Activity |
Count the lines below that include the word "automatically" and write that number alone.

Source data |
—————
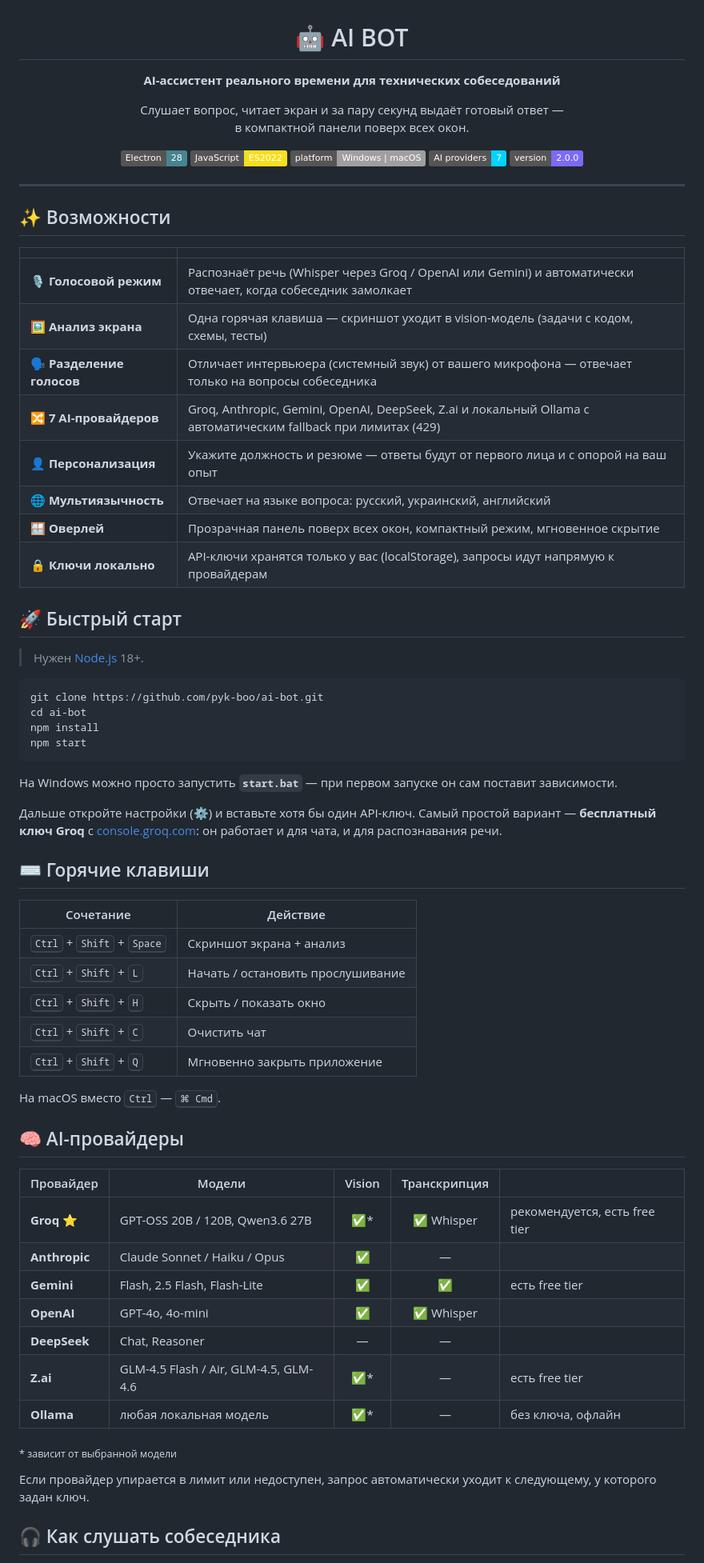
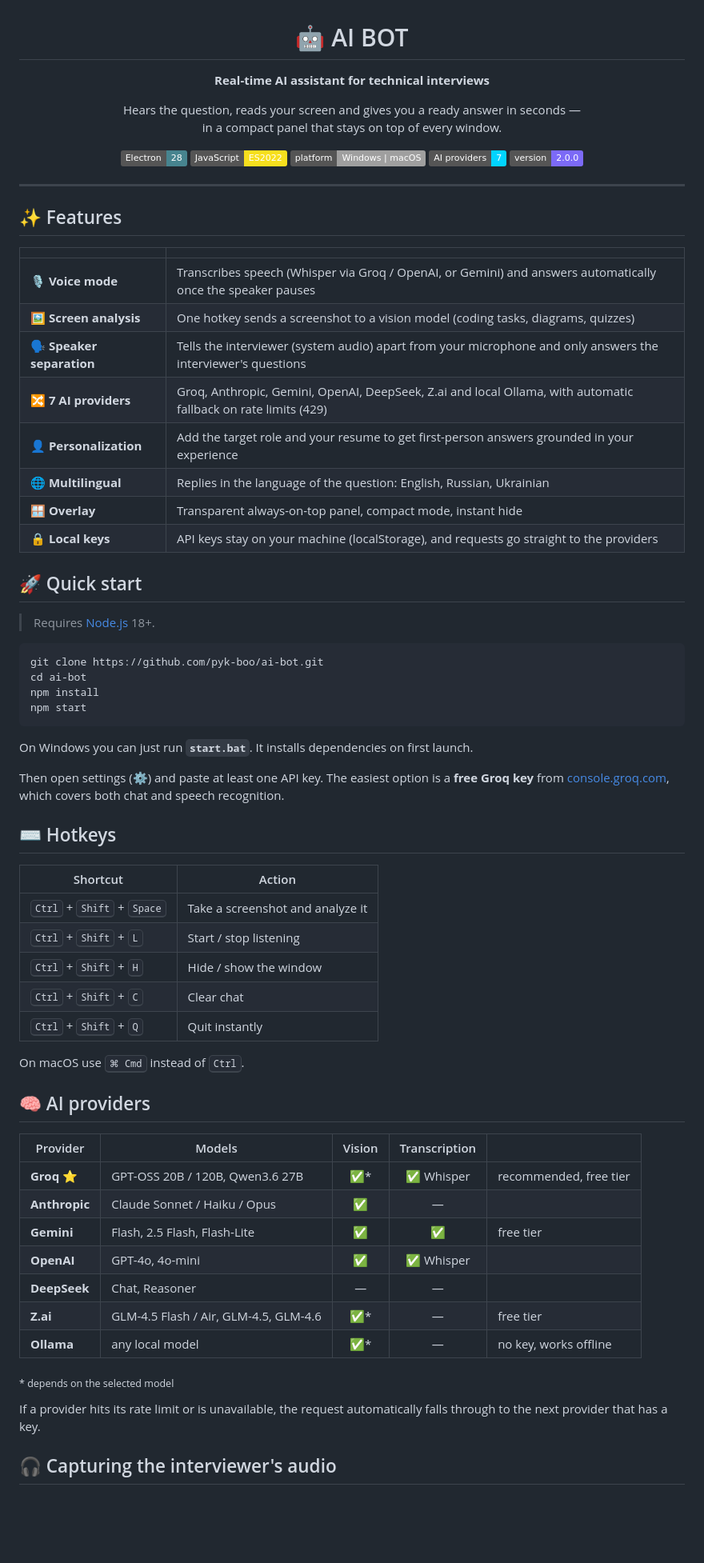
Before and after one commit to bapelindo/ai-interview-helper, a Markdown page: README.md, the part around one of its changes. Shown at 80% size. Rendered like a GitHub page; badges without logos; blank space fills up the shorter version.

Commit message:
Translate README to English
Co-Authored-By: Claude Opus 5.5 <noreply@anthropic.com>

````diff
--- a/README.md
+++ b/README.md
@@ -2,10 +2,10 @@
 
 # 🤖 AI BOT
 
-**AI-ассистент реального времени для технических собеседований**
+**Real-time AI assistant for technical interviews**
 
-Слушает вопрос, читает экран и за пару секунд выдаёт готовый ответ —<br/>
-в компактной панели поверх всех окон.
+Hears the question, reads your screen and gives you a ready answer in seconds —<br/>
+in a compact panel that stays on top of every window.
 
 ![Electron](https://img.shields.io/badge/Electron-28-47848F?logo=electron&logoColor=white)
 ![JavaScript](https://img.shields.io/badge/JavaScript-ES2022-F7DF1E?logo=javascript&logoColor=black)
@@ -17,22 +17,22 @@
 
 ---
 
-## ✨ Возможности
+## ✨ Features
 
 | | |
 |---|---|
-| 🎙 **Голосовой режим** | Распознаёт речь (Whisper через Groq / OpenAI или Gemini) и автоматически отвечает, когда собеседник замолкает |
-| 🖼 **Анализ экрана** | Одна горячая клавиша — скриншот уходит в vision-модель (задачи с кодом, схемы, тесты) |
-| 🗣 **Разделение голосов** | Отличает интервьюера (системный звук) от вашего микрофона — отвечает только на вопросы собеседника |
-| 🔀 **7 AI-провайдеров** | Groq, Anthropic, Gemini, OpenAI, DeepSeek, Z.ai и локальный Ollama с автоматическим fallback при лимитах (429) |
-| 👤 **Персонализация** | Укажите должность и резюме — ответы будут от первого лица и с опорой на ваш опыт |
-| 🌐 **Мультиязычность** | Отвечает на языке вопроса: русский, украинский, английский |
-| 🪟 **Оверлей** | Прозрачная панель поверх всех окон, компактный режим, мгновенное скрытие |
-| 🔒 **Ключи локально** | API-ключи хранятся только у вас (localStorage), запросы идут напрямую к провайдерам |
+| 🎙 **Voice mode** | Transcribes speech (Whisper via Groq / OpenAI, or Gemini) and answers automatically once the speaker pauses |
+| 🖼 **Screen analysis** | One hotkey sends a screenshot to a vision model (coding tasks, diagrams, quizzes) |
+| 🗣 **Speaker separation** | Tells the interviewer (system audio) apart from your microphone and only answers the interviewer's questions |
+| 🔀 **7 AI providers** | Groq, Anthropic, Gemini, OpenAI, DeepSeek, Z.ai and local Ollama, with automatic fallback on rate limits (429) |
+| 👤 **Personalization** | Add the target role and your resume to get first-person answers grounded in your experience |
+| 🌐 **Multilingual** | Replies in the language of the question: English, Russian, Ukrainian |
+| 🪟 **Overlay** | Transparent always-on-top panel, compact mode, instant hide |
+| 🔒 **Local keys** | API keys stay on your machine (localStorage), and requests go straight to the providers |
 
-## 🚀 Быстрый старт
+## 🚀 Quick start
 
-> Нужен [Node.js](https://nodejs.org/) 18+.
+> Requires [Node.js](https://nodejs.org/) 18+.
 
 ```bash
 git clone https://github.com/pyk-boo/ai-bot.git
@@ -41,37 +41,37 @@ npm install
 npm start
 ```
 
-На Windows можно просто запустить **`start.bat`** — при первом запуске он сам поставит зависимости.
+On Windows you can just run **`start.bat`**. It installs dependencies on first launch.
 
-Дальше откройте настройки (⚙) и вставьте хотя бы один API-ключ. Самый простой вариант — **бесплатный ключ Groq** с [console.groq.com](https://console.groq.com): он работает и для чата, и для распознавания речи.
+Then open settings (⚙) and paste at least one API key. The easiest option is a **free Groq key** from [console.groq.com](https://console.groq.com), which covers both chat and speech recognition.
 
-## ⌨️ Горячие клавиши
+## ⌨️ Hotkeys
 
-| Сочетание | Действие |
+| Shortcut | Action |
 |---|---|
-| <kbd>Ctrl</kbd> + <kbd>Shift</kbd> + <kbd>Space</kbd> | Скриншот экрана + анализ |
-| <kbd>Ctrl</kbd> + <kbd>Shift</kbd> + <kbd>L</kbd> | Начать / остановить прослушивание |
-| <kbd>Ctrl</kbd> + <kbd>Shift</kbd> + <kbd>H</kbd> | Скрыть / показать окно |
-| <kbd>Ctrl</kbd> + <kbd>Shift</kbd> + <kbd>C</kbd> | Очистить чат |
-| <kbd>Ctrl</kbd> + <kbd>Shift</kbd> + <kbd>Q</kbd> | Мгновенно закрыть приложение |
+| <kbd>Ctrl</kbd> + <kbd>Shift</kbd> + <kbd>Space</kbd> | Take a screenshot and analyze it |
+| <kbd>Ctrl</kbd> + <kbd>Shift</kbd> + <kbd>L</kbd> | Start / stop listening |
+| <kbd>Ctrl</kbd> + <kbd>Shift</kbd> + <kbd>H</kbd> | Hide / show the window |
+| <kbd>Ctrl</kbd> + <kbd>Shift</kbd> + <kbd>C</kbd> | Clear chat |
+| <kbd>Ctrl</kbd> + <kbd>Shift</kbd> + <kbd>Q</kbd> | Quit instantly |
 
-На macOS вместо <kbd>Ctrl</kbd> — <kbd>⌘ Cmd</kbd>.
+On macOS use <kbd>⌘ Cmd</kbd> instead of <kbd>Ctrl</kbd>.
 
-## 🧠 AI-провайдеры
+## 🧠 AI providers
 
-| Провайдер | Модели | Vision | Транскрипция | |
+| Provider | Models | Vision | Transcription | |
 |---|---|:-:|:-:|---|
-| **Groq** ⭐ | GPT-OSS 20B / 120B, Qwen3.6 27B | ✅* | ✅ Whisper | рекомендуется, есть free tier |
+| **Groq** ⭐ | GPT-OSS 20B / 120B, Qwen3.6 27B | ✅* | ✅ Whisper | recommended, free tier |
 | **Anthropic** | Claude Sonnet / Haiku / Opus | ✅ | — | |
-| **Gemini** | Flash, 2.5 Flash, Flash-Lite | ✅ | ✅ | есть free tier |
+| **Gemini** | Flash, 2.5 Flash, Flash-Lite | ✅ | ✅ | free tier |
 | **OpenAI** | GPT-4o, 4o-mini | ✅ | ✅ Whisper | |
 | **DeepSeek** | Chat, Reasoner | — | — | |
-| **Z.ai** | GLM-4.5 Flash / Air, GLM-4.5, GLM-4.6 | ✅* | — | есть free tier |
-| **Ollama** | любая локальная модель | ✅* | — | без ключа, офлайн |
+| **Z.ai** | GLM-4.5 Flash / Air, GLM-4.5, GLM-4.6 | ✅* | — | free tier |
+| **Ollama** | any local model | ✅* | — | no key, works offline |
 
-<sub>* зависит от выбранной модели</sub>
+<sub>* depends on the selected model</sub>
 
-Если провайдер упирается в лимит или недоступен, запрос автоматически уходит к следующему, у которого задан ключ.
+If a provider hits its rate limit or is unavailable, the request automatically falls through to the next provider that has a key.
 
-## 🎧 Как слушать собеседника
+## 🎧 Capturing the interviewer's audio
 
````
Also changed, not shown: other parts of README.md (+15 -15 lines).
—————
Result of this task |
2